If others remain fixated on the popular character she last played five years ago in “Downton” — “I think the British press think I might be that person” — she’s focused firmly on the work at hand.

“Harlots” is a bold showcase for Findlay, whose character is a madam’s daughter who went into the family business, and the rest of its female-dominated cast. But women also are the power behind the screen as writers, producers and in other key positions – a change that Brown found richly rewarding.

“Normally, when I’m reading (a script), I’m like, ‘That character’s brilliant’ – and it’s a guy,” she said with a laugh. But in “Harlots,” the women are fully formed and as intriguing as any man.

“It’s really exciting to allow female characters to be frustrating and imperfect and infuriating and funny,” Findlay said. Her co-stars include Samantha Morton as her mother, Margaret, and Lesley Manville as Lydia, a rival madam with a vicious streak. The history-based story was a revelation to Findlay.

“I was aware it was a time when London was exploding economically, doing incredibly well, and with that came lavish lifestyles,” she said. For the prostitutes and madams and catered to men with disposable income, the reward was the ability to “own property, have rights over their own bodies, make a living and survive.”

The idea of survival by any means was the harsh reality for women who lacked connections or a man, whether husband, father or otherwise, as their protector, said Moira Buffini, who created and produced the series with Alison Newman.

A woman without such a safety net might end up in the sex industry, said Buffini, who says the tally is startlingly large when all connected to it are included “One in five women were working as sex workers or in associated businesses, like cleaners or cooks in the house,” she said. “There were three sex shops in Covent Garden; condom makers; back street abortionists, and the child-minders who looked after the prostitute’s children while they worked.”

London’s Covent Garden, now a popular shopping and tourist area, was the city’s version of a red-light district in the 1700s. It even boasted a guidebook to individual prostitutes, “Harris’s List of Covent Garden Ladies.”

Newman came across a copy, which opened a window for the creative partners on the “amazing outlaw society of 18th-century harlotry” and led to “Harlots,” Buffini said. But it wasn’t Buffini’s first work on the general subject. “Loveplay,” which received an Olivier Award nomination for best comedy play in 2003, dealt with it as well. The inspiration for that was more direct. Early in her career, she taught drama to female prison inmates and discovered how many had supported themselves as prostitutes.

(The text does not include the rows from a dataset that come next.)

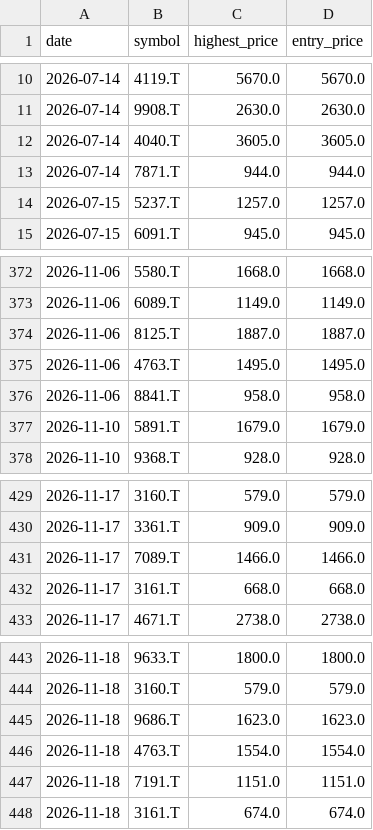
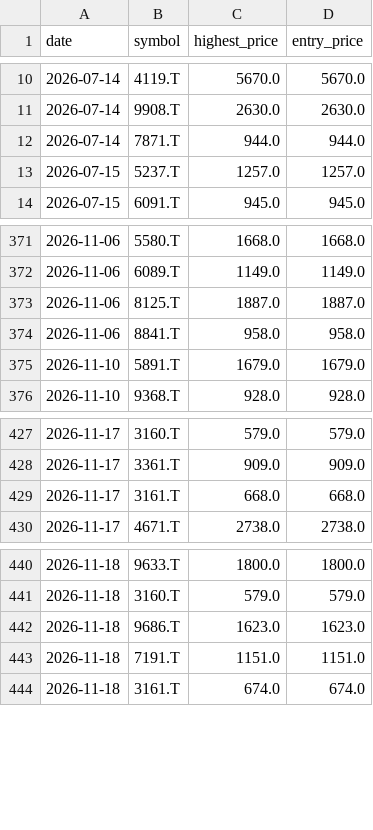
Before and after one commit to Stock-tsuboi/stock-screener, a CSV file: recommendation_history.csv, drawn as a sheet; only a part is shown, gaps mark what is left out.

```diff
--- a/recommendation_history.csv
+++ b/recommendation_history.csv
@@ -11,3 +11,2 @@ date,symbol,highest_price,entry_price
 2026-07-14,9908.T,2630.0,2630.0
-2026-07-14,4040.T,3605.0,3605.0
 2026-07-14,7871.T,944.0,944.0
@@ -374,3 +373,2 @@ date,symbol,highest_price,entry_price
 2026-11-06,8125.T,1887.0,1887.0
-2026-11-06,4763.T,1495.0,1495.0
 2026-11-06,8841.T,958.0,958.0
@@ -430,3 +428,2 @@ date,symbol,highest_price,entry_price
 2026-11-17,3361.T,909.0,909.0
-2026-11-17,7089.T,1466.0,1466.0
 2026-11-17,3161.T,668.0,668.0
@@ -445,3 +442,2 @@ date,symbol,highest_price,entry_price
 2026-11-18,9686.T,1623.0,1623.0
-2026-11-18,4763.T,1554.0,1554.0
 2026-11-18,7191.T,1151.0,1151.0
```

“It struck me they were defined by what they did and not by who they are. Because I knew who they were, it struck me as odd,” she said. She’d already seen the toll it could exact on one individual, an older woman who had been left in a “bad way” by her past life and who Buffini’s mother helped care for.

“You could see the way her job had played out in her life. You could see the damage, not just on her but on her children’s children,” she said.

“Harlots,” with its lavishly costumed and painted prostitutes, looks at both the hard-earned freedom and the anguish such a life accorded. But given the number of people now working in the sex industry, voluntarily or not, why not tackle the modern reality?
Buffini has a ready answer.

“History gives you a fascinating prism through which to look at the contemporary world and to look at contemporary gender politics. History removes you from the dead weight of documentary, if you like, as a dramatist,” she said. “It frees you from that and it gives you a language and gives you a bright, focused color palette in which to explore quite specific things.”